- **Exercise objective**: Show me every line in the listing that has the word "className".
___ Data under study
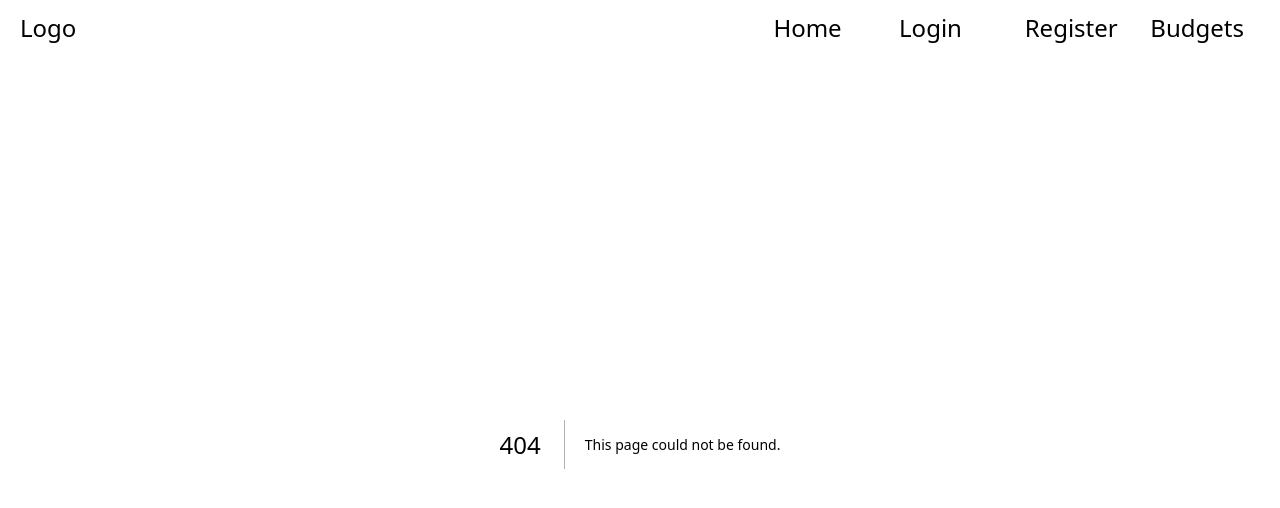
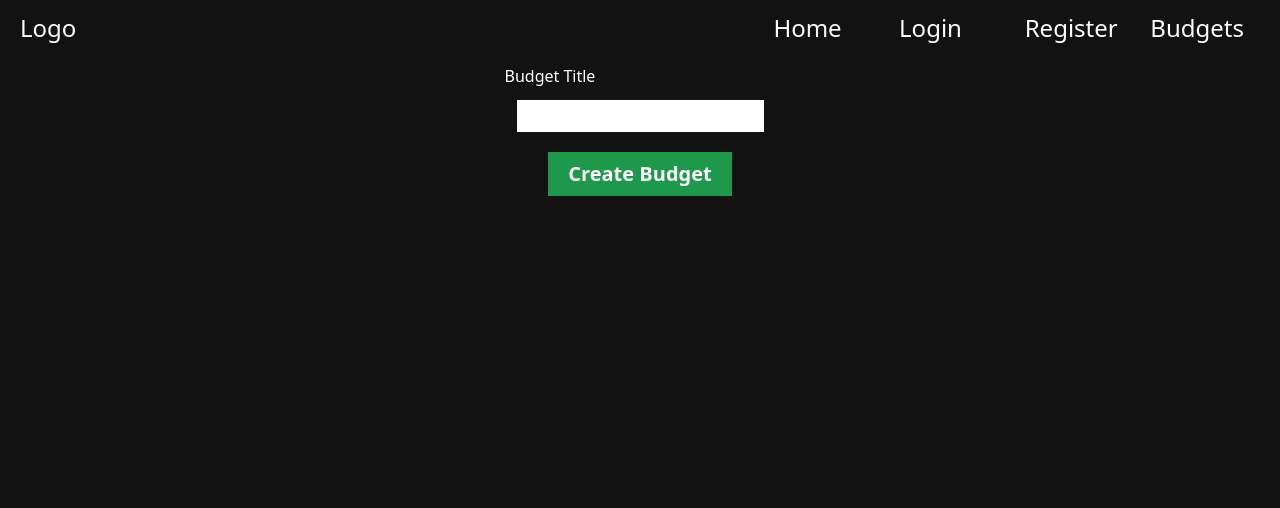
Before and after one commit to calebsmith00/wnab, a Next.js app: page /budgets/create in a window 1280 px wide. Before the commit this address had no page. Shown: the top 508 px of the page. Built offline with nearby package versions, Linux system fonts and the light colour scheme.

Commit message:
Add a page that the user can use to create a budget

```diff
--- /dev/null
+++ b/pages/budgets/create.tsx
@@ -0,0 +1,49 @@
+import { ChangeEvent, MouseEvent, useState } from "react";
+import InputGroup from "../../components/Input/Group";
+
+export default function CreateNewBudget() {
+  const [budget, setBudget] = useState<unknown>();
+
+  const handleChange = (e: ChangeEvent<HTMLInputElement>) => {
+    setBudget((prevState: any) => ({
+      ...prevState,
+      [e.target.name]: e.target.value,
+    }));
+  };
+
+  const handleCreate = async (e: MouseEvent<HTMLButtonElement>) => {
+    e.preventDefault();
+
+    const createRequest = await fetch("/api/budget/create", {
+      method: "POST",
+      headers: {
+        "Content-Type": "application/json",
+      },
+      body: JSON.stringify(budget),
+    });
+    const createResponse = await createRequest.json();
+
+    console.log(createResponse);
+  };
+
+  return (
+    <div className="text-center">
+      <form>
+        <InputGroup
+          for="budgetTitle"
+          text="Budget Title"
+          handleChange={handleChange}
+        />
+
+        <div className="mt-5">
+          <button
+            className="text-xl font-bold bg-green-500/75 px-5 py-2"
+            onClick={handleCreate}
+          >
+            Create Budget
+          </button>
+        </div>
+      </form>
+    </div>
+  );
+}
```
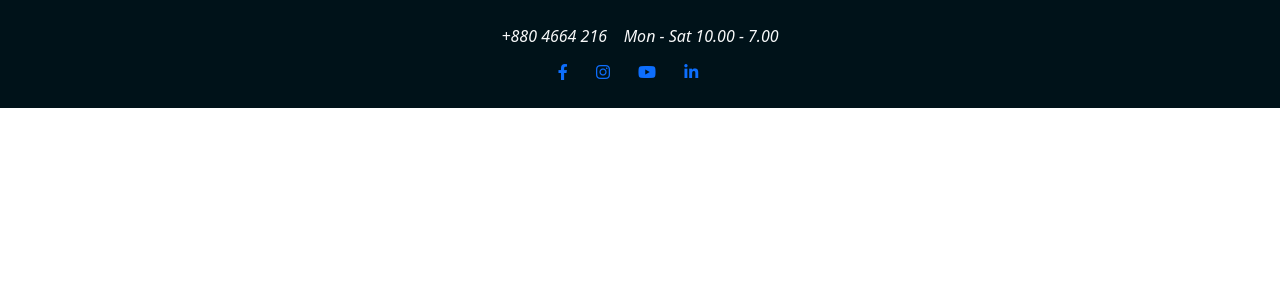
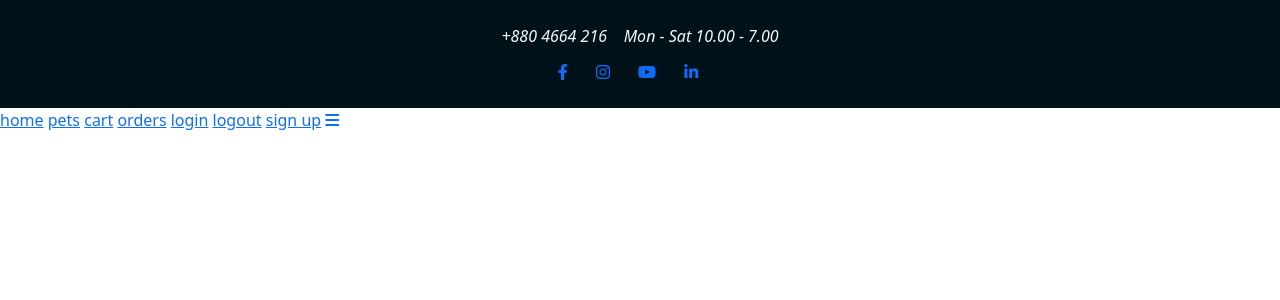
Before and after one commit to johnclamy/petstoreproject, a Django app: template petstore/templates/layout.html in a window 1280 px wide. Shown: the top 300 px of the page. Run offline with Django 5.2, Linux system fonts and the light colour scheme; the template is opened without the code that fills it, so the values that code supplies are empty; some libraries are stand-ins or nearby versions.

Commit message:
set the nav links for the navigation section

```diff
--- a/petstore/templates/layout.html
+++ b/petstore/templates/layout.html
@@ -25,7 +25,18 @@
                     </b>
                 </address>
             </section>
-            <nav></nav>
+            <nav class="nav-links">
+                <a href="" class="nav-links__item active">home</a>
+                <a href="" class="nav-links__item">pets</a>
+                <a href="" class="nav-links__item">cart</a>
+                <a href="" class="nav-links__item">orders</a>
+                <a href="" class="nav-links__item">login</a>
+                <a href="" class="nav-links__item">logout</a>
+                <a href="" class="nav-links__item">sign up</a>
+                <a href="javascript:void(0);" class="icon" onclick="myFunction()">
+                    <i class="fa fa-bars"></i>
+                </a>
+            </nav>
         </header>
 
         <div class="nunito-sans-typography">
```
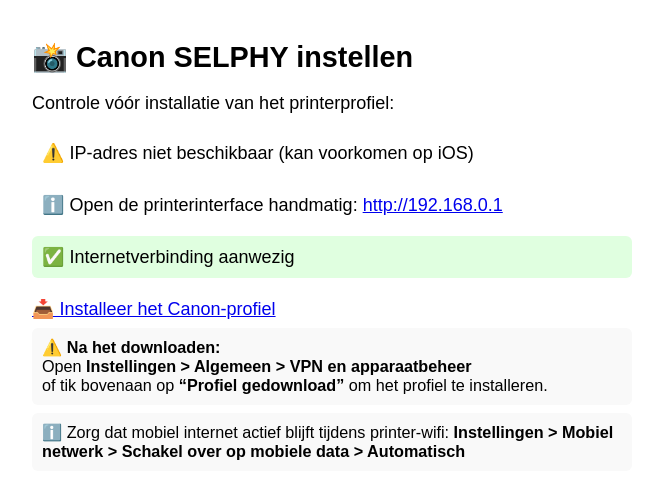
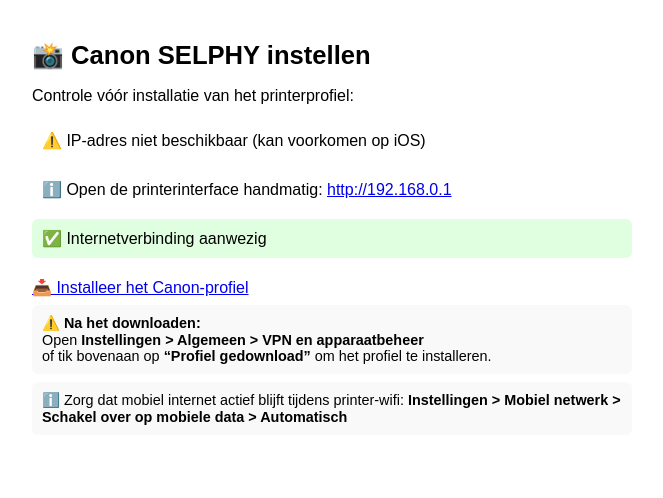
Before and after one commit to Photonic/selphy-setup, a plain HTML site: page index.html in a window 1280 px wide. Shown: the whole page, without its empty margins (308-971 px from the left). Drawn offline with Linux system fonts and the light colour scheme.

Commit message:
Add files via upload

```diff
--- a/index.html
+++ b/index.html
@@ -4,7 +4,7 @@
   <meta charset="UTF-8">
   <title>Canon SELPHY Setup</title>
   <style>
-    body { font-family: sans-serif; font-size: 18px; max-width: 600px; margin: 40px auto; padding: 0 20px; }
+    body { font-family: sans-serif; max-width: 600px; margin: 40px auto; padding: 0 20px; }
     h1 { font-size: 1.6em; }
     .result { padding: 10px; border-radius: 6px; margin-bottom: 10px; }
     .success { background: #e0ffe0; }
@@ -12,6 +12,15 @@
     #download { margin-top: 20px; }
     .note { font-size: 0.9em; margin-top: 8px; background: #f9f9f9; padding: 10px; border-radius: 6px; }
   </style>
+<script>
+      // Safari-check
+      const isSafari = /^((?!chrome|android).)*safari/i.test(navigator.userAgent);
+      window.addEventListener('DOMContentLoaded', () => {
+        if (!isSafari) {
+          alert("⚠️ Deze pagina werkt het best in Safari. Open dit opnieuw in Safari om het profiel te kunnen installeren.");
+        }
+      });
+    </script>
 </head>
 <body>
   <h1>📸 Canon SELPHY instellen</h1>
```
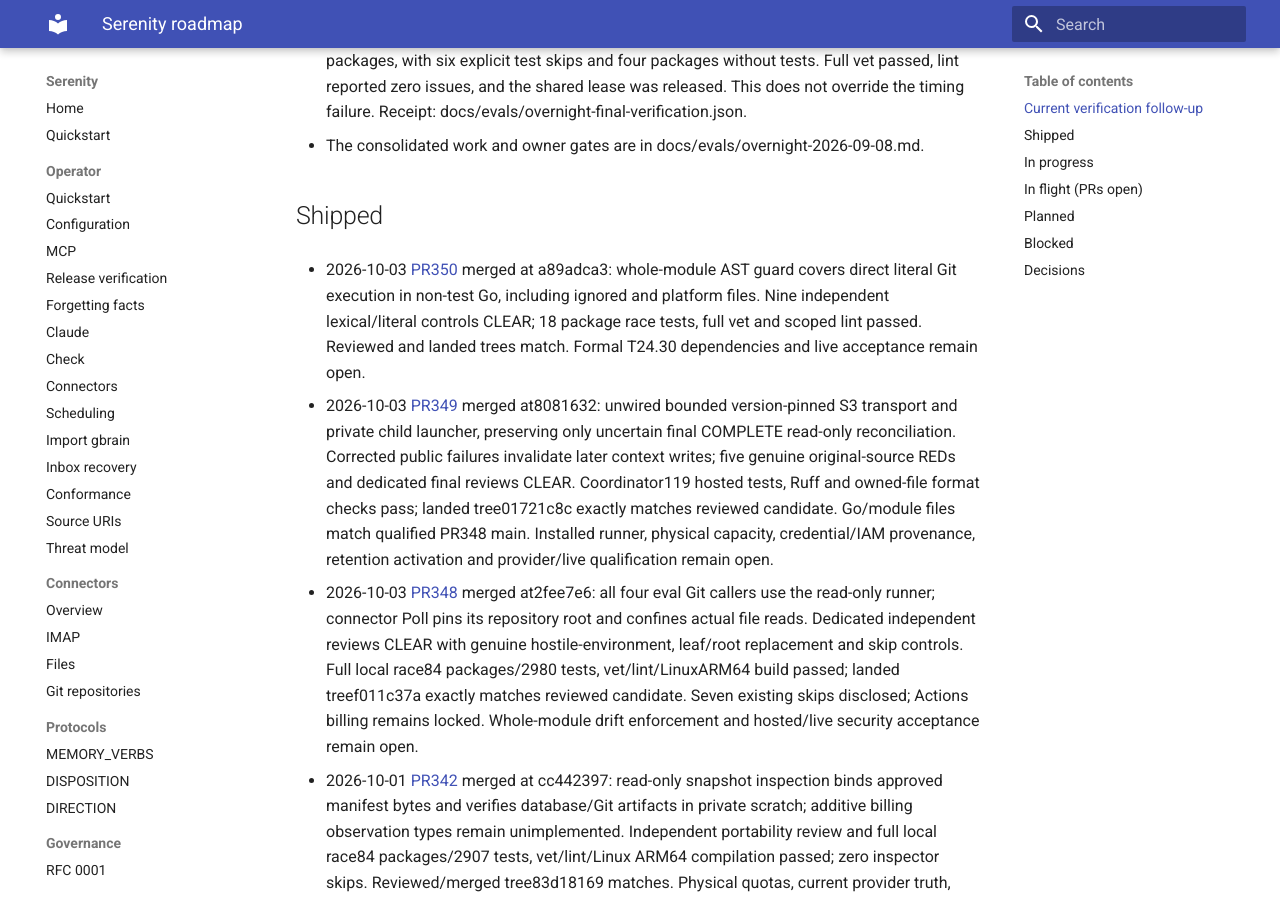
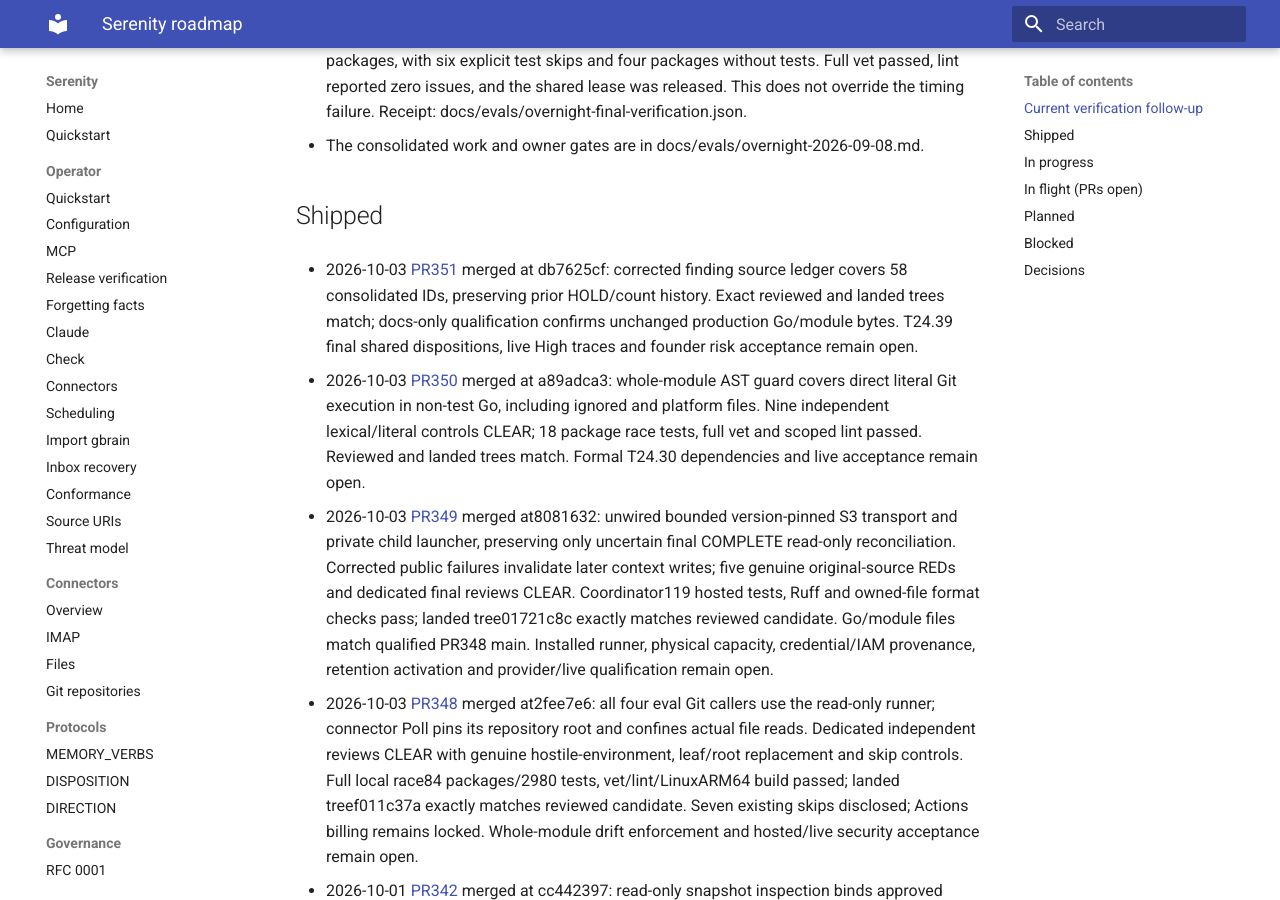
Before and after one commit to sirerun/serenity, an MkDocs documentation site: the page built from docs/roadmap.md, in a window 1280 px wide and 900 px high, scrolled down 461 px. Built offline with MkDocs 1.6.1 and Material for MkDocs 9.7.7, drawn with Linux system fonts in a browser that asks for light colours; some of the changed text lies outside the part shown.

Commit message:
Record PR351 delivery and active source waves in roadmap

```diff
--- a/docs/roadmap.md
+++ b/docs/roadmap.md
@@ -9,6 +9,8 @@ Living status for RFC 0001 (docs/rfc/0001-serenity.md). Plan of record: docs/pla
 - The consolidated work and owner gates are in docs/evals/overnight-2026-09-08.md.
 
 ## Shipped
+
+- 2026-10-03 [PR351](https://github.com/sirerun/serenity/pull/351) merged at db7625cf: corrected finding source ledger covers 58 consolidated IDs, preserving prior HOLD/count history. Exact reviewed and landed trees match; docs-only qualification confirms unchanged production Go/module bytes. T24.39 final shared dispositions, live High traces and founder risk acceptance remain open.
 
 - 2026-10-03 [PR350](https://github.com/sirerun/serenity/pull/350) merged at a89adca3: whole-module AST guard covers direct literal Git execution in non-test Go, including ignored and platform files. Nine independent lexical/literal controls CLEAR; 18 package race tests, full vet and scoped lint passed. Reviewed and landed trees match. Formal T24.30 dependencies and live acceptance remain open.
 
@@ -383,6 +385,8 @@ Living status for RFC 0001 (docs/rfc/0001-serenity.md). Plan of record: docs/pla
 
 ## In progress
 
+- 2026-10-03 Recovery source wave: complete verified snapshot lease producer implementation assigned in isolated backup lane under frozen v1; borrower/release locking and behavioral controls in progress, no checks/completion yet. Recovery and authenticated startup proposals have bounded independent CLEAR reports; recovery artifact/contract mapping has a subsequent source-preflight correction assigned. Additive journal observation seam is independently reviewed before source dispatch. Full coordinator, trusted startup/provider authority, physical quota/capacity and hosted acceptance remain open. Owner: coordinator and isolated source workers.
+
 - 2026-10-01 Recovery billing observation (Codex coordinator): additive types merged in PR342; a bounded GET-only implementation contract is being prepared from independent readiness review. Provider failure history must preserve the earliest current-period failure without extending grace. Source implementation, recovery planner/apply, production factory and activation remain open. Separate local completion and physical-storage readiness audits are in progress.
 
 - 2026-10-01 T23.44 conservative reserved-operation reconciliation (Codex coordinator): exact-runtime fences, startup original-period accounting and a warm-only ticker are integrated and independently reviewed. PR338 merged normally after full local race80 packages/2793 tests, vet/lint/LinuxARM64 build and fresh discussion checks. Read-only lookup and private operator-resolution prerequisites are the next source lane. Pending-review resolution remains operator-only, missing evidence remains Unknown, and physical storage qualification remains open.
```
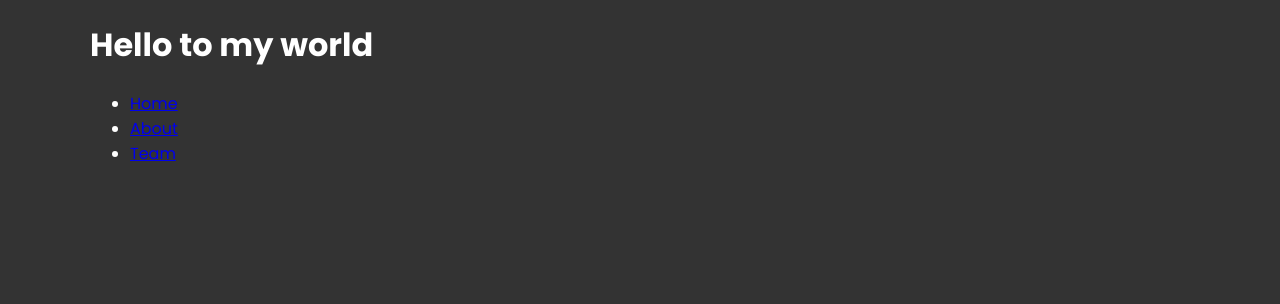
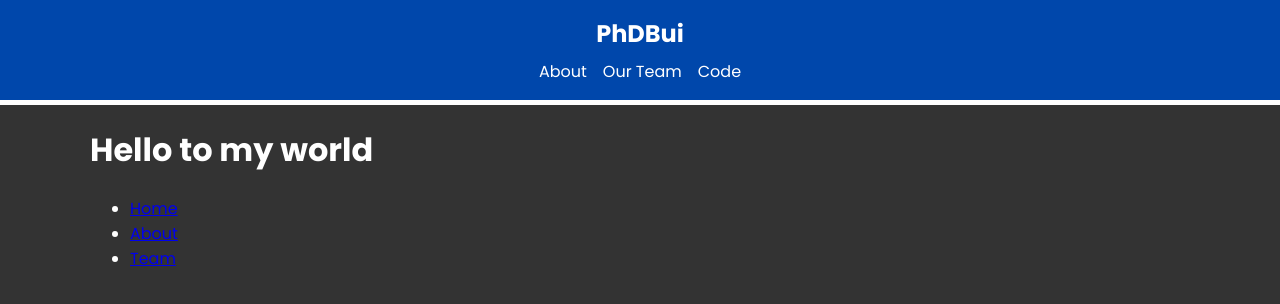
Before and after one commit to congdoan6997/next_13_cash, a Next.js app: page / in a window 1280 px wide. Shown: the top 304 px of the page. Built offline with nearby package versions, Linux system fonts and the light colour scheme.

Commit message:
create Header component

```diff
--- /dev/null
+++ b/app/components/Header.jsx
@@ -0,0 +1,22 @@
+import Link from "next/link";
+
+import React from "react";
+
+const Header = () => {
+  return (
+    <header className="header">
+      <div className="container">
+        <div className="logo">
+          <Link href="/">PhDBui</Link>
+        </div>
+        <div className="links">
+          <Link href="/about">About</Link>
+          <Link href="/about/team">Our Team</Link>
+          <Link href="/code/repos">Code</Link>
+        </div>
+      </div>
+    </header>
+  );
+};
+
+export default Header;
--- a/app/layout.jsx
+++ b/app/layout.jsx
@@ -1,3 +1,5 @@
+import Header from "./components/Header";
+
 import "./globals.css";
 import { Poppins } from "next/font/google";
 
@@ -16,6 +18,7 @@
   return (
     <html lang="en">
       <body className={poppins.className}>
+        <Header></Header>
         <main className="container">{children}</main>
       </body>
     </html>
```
______
- **Answer area**:
+    <div className="text-center">
+        <div className="mt-5">
+            className="text-xl font-bold bg-green-500/75 px-5 py-2"
+    <header className="header">
+      <div className="container">
+        <div className="logo">
+        <div className="links">
       <body className={poppins.className}>
         <main className="container">{children}</main>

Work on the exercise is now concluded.